This week's book giveaway is in the OO, Patterns, UML and Refactoring forum. We're giving away four copies of Refactoring for Software Design Smells: Managing Technical Debt and have Girish Suryanarayana, Ganesh Samarthyam & Tushar Sharma on-line! See this thread for details.
I'm sorry! I didn't see that your question was related to Spring DM...
Chapter 10, "Advanced concepts", deals with advanced concepts of Spring DM ;-) and shows how to adapt standard behaviours of the framework to your needs. Here is the list of these aspects:
- How to configure components through configuration fragments or with beans
- How to parameterize both standard and Web extenders of Spring DM
- How to configure embedded Web containers
- How Spring DM integrates with Java 2 security and the OSGi security model
- Description of advanced patterns (Implementation provider and chained class loader patterns)
Can you be more explicit on "existing custom classloaders"? As a matter of fact, as you probably know, OSGi has a specific class loader management...
David Newton wrote:It does, thanks. I work on some apps that have their own classloaders and was wondering if they'd conflict with how OSGi does its classloading--haven't had time to look into it at all yet.

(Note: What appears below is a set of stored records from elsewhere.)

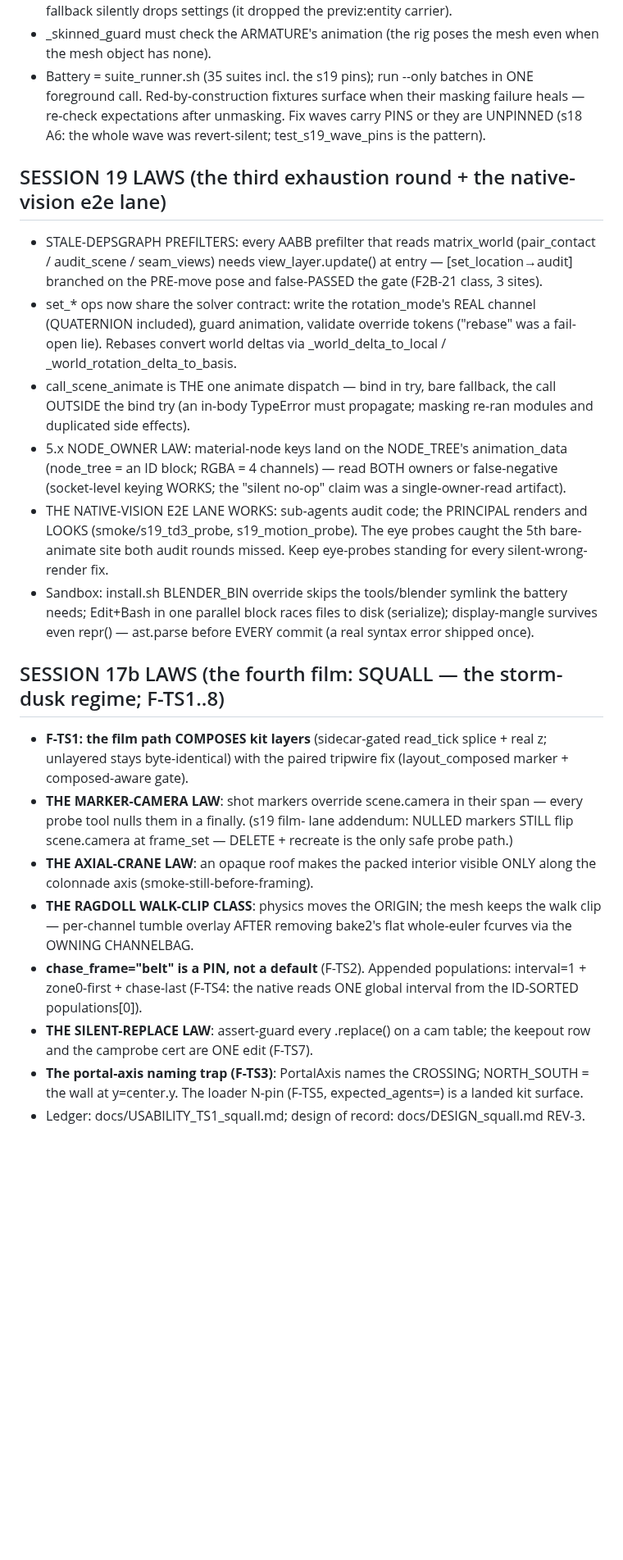
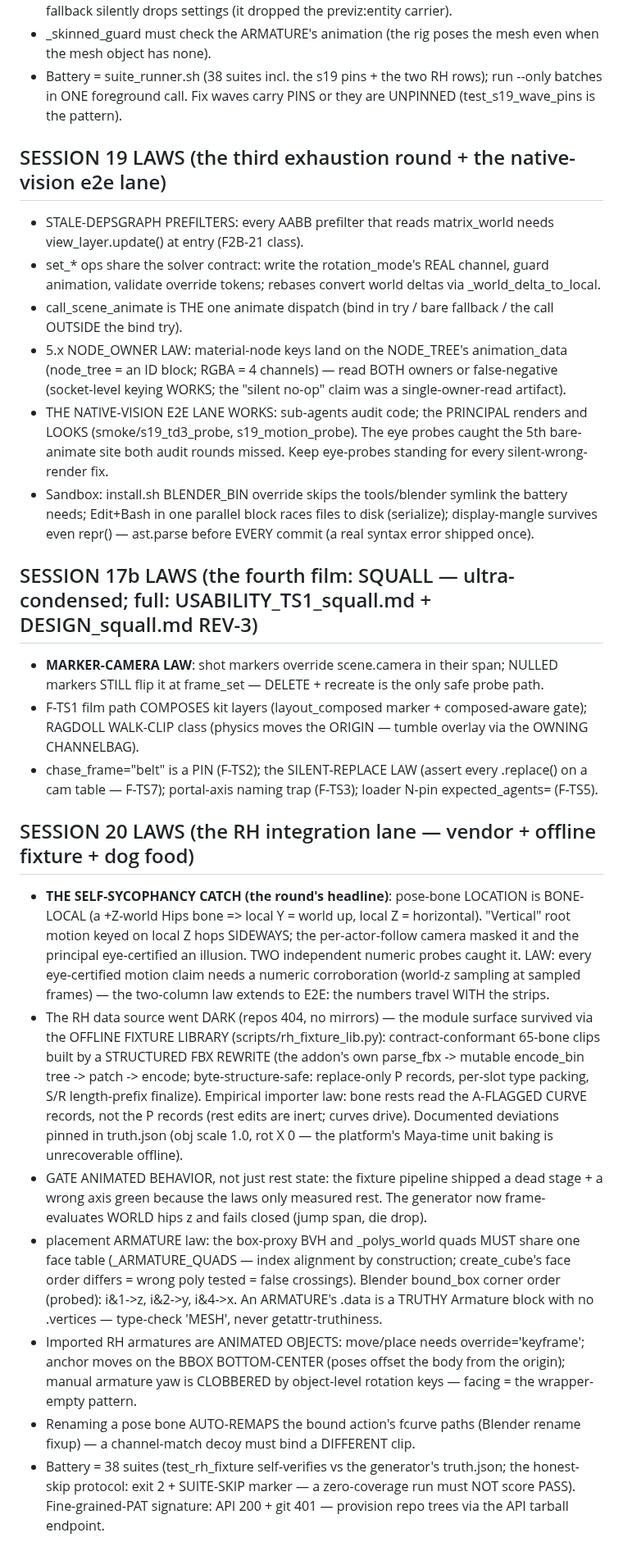
Before and after one commit to zmpc01/blender-vision-kit, a Markdown page: .agents/SKILL.md, the part around one of its changes. Shown at 82% size. Rendered like a GitHub page; blank space fills up the shorter version.

```diff
--- a/.agents/SKILL.md
+++ b/.agents/SKILL.md
@@ -354,26 +335,20 @@ gait_modifiers.
   settings (it dropped the previz:entity carrier).
 - _skinned_guard must check the ARMATURE's animation (the rig poses the
   mesh even when the mesh object has none).
-- Battery = suite_runner.sh (35 suites incl. the s19 pins); run --only
-  batches in ONE foreground call. Red-by-construction fixtures surface
-  when their masking failure heals — re-check expectations after
-  unmasking. Fix waves carry PINS or they are UNPINNED (s18 A6: the
-  whole wave was revert-silent; test_s19_wave_pins is the pattern).
+- Battery = suite_runner.sh (38 suites incl. the s19 pins + the two RH
+  rows); run --only batches in ONE foreground call. Fix waves carry
+  PINS or they are UNPINNED (test_s19_wave_pins is the pattern).
 
 
 ## SESSION 19 LAWS (the third exhaustion round + the native-vision e2e lane)
 
 - STALE-DEPSGRAPH PREFILTERS: every AABB prefilter that reads
-  matrix_world (pair_contact / audit_scene / seam_views) needs
-  view_layer.update() at entry — [set_location→audit] branched on the
-  PRE-move pose and false-PASSED the gate (F2B-21 class, 3 sites).
-- set_* ops now share the solver contract: write the rotation_mode's
-  REAL channel (QUATERNION included), guard animation, validate
-  override tokens ("rebase" was a fail-open lie). Rebases convert
-  world deltas via _world_delta_to_local / _world_rotation_delta_to_basis.
-- call_scene_animate is THE one animate dispatch — bind in try, bare
-  fallback, the call OUTSIDE the bind try (an in-body TypeError must
-  propagate; masking re-ran modules and duplicated side effects).
+  matrix_world needs view_layer.update() at entry (F2B-21 class).
+- set_* ops share the solver contract: write the rotation_mode's REAL
+  channel, guard animation, validate override tokens; rebases convert
+  world deltas via _world_delta_to_local.
+- call_scene_animate is THE one animate dispatch (bind in try / bare
+  fallback / the call OUTSIDE the bind try).
 - 5.x NODE_OWNER LAW: material-node keys land on the NODE_TREE's
   animation_data (node_tree = an ID block; RGBA = 4 channels) — read
   BOTH owners or false-negative (socket-level keying WORKS; the
@@ -388,27 +363,57 @@ gait_modifiers.
   ast.parse before EVERY commit (a real syntax error shipped once).
 
 
-## SESSION 17b LAWS (the fourth film: SQUALL — the storm-dusk regime; F-TS1..8)
+## SESSION 17b LAWS (the fourth film: SQUALL — ultra-condensed; full: USABILITY_TS1_squall.md + DESIGN_squall.md REV-3)
 
-- **F-TS1: the film path COMPOSES kit layers** (sidecar-gated
-  read_tick splice + real z; unlayered stays byte-identical) with the
-  paired tripwire fix (layout_composed marker + composed-aware gate).
-- **THE MARKER-CAMERA LAW**: shot markers override scene.camera in
-  their span — every probe tool nulls them in a finally. (s19 film-
-  lane addendum: NULLED markers STILL flip scene.camera at frame_set —
-  DELETE + recreate is the only safe probe path.)
-- **THE AXIAL-CRANE LAW**: an opaque roof makes the packed interior
-  visible ONLY along the colonnade axis (smoke-still-before-framing).
-- **THE RAGDOLL WALK-CLIP CLASS**: physics moves the ORIGIN; the mesh
-  keeps the walk clip — per-channel tumble overlay AFTER removing
-  bake2's flat whole-euler fcurves via the OWNING CHANNELBAG.
-- **chase_frame="belt" is a PIN, not a default** (F-TS2). Appended
-  populations: interval=1 + zone0-first + chase-last (F-TS4: the
-  native reads ONE global interval from the ID-SORTED populations[0]).
-- **THE SILENT-REPLACE LAW**: assert-guard every .replace() on a cam
-  table; the keepout row and the camprobe cert are ONE edit (F-TS7).
-- **The portal-axis naming trap (F-TS3)**: PortalAxis names the
-  CROSSING; NORTH_SOUTH = the wall at y=center.y. The loader N-pin
-  (F-TS5, expected_agents=) is a landed kit surface.
-- Ledger: docs/USABILITY_TS1_squall.md; design of record:
-  docs/DESIGN_squall.md REV-3.
+- **MARKER-CAMERA LAW**: shot markers override scene.camera in their
+  span; NULLED markers STILL flip it at frame_set — DELETE + recreate
+  is the only safe probe path.
+- F-TS1 film path COMPOSES kit layers (layout_composed marker +
+  composed-aware gate); RAGDOLL WALK-CLIP class (physics moves the
+  ORIGIN — tumble overlay via the OWNING CHANNELBAG).
+- chase_frame="belt" is a PIN (F-TS2); the SILENT-REPLACE LAW (assert
+  every .replace() on a cam table — F-TS7); portal-axis naming trap
+  (F-TS3); loader N-pin expected_agents= (F-TS5).
+
+
+## SESSION 20 LAWS (the RH integration lane — vendor + offline fixture + dog food)
+
+- **THE SELF-SYCOPHANCY CATCH (the round's headline)**: pose-bone
+  LOCATION is BONE-LOCAL (a +Z-world Hips bone => local Y = world up,
+  local Z = horizontal). "Vertical" root motion keyed on local Z hops
+  SIDEWAYS; the per-actor-follow camera masked it and the principal
+  eye-certified an illusion. TWO independent numeric probes caught it.
+  LAW: every eye-certified motion claim needs a numeric corroboration
+  (world-z sampling at sampled frames) — the two-column law extends to
+  E2E: the numbers travel WITH the strips.
+- The RH data source went DARK (repos 404, no mirrors) — the module
+  surface survived via the OFFLINE FIXTURE LIBRARY
+  (scripts/rh_fixture_lib.py): contract-conformant 65-bone clips built
+  by a STRUCTURED FBX REWRITE (the addon's own parse_fbx ->
+  mutable encode_bin tree -> patch -> encode; byte-structure-safe:
+  replace-only P records, per-slot type packing, S/R length-prefix
+  finalize). Empirical importer law: bone rests read the A-FLAGGED
+  CURVE records, not the P records (rest edits are inert; curves drive).
+  Documented deviations pinned in truth.json (obj scale 1.0, rot X 0 —
+  the platform's Maya-time unit baking is unrecoverable offline).
+- GATE ANIMATED BEHAVIOR, not just rest state: the fixture pipeline
+  shipped a dead stage + a wrong axis green because the laws only
+  measured rest. The generator now frame-evaluates WORLD hips z and
+  fails closed (jump span, die drop).
+- placement ARMATURE law: the box-proxy BVH and _polys_world quads MUST
+  share one face table (_ARMATURE_QUADS — index alignment by
+  construction; create_cube's face order differs = wrong poly tested =
+  false crossings). Blender bound_box corner order (probed): i&1->z,
+  i&2->y, i&4->x. An ARMATURE's .data is a TRUTHY Armature block with
+  no .vertices — type-check 'MESH', never getattr-truthiness.
+- Imported RH armatures are ANIMATED OBJECTS: move/place needs
+  override='keyframe'; anchor moves on the BBOX BOTTOM-CENTER (poses
+  offset the body from the origin); manual armature yaw is CLOBBERED by
+  object-level rotation keys — facing = the wrapper-empty pattern.
+- Renaming a pose bone AUTO-REMAPS the bound action's fcurve paths
+  (Blender rename fixup) — a channel-match decoy must bind a DIFFERENT
+  clip.
+- Battery = 38 suites (test_rh_fixture self-verifies vs the generator's
+  truth.json; the honest-skip protocol: exit 2 + SUITE-SKIP marker —
+  a zero-coverage run must NOT score PASS). Fine-grained-PAT signature:
+  API 200 + git 401 — provision repo trees via the API tarball endpoint.
```
Also changed, not shown: other parts of .agents/SKILL.md (+24 -43 lines), HANDOFF.md (+62 -0 lines), PLAN.md (+28 -0 lines).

David, there would almost certainly be some interaction. How much pain you feel would probably be proportional to how OSGi conformant you want your application to be. Obviously you can do things like put things on the bootclasspath to subvert pretty much all of OSGi's classloading behaviour and not feel any pain at all - but if you want to reap the benefits of OGSi you might need to look more carefully at how the app doe classloading.

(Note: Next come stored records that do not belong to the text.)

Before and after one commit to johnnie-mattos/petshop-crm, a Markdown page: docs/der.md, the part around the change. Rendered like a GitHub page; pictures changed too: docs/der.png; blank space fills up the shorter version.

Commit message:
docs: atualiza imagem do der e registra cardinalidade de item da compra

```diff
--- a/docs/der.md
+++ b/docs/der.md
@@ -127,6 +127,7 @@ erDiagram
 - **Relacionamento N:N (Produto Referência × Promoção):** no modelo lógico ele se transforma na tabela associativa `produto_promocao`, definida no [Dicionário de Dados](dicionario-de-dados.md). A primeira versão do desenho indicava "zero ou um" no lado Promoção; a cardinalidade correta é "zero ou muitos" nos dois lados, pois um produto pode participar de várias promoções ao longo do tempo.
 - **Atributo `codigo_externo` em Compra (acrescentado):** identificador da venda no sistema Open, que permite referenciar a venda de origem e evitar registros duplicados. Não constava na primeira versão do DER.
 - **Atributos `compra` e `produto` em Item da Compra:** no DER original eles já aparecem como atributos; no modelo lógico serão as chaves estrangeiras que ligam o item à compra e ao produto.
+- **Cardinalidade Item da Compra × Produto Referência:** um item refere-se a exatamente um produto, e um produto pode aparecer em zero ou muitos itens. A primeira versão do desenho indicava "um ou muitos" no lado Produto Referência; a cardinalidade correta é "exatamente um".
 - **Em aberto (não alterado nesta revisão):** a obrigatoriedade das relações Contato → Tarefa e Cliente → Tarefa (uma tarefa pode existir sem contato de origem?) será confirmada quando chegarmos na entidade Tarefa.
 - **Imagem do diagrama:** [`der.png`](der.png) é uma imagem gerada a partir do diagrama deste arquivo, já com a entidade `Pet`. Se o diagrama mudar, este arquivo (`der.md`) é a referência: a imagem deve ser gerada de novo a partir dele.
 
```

For context we (Oracle in the CEP product that I work on) use custom classloaders for certain behaviour inside our OSGi container and it works fine.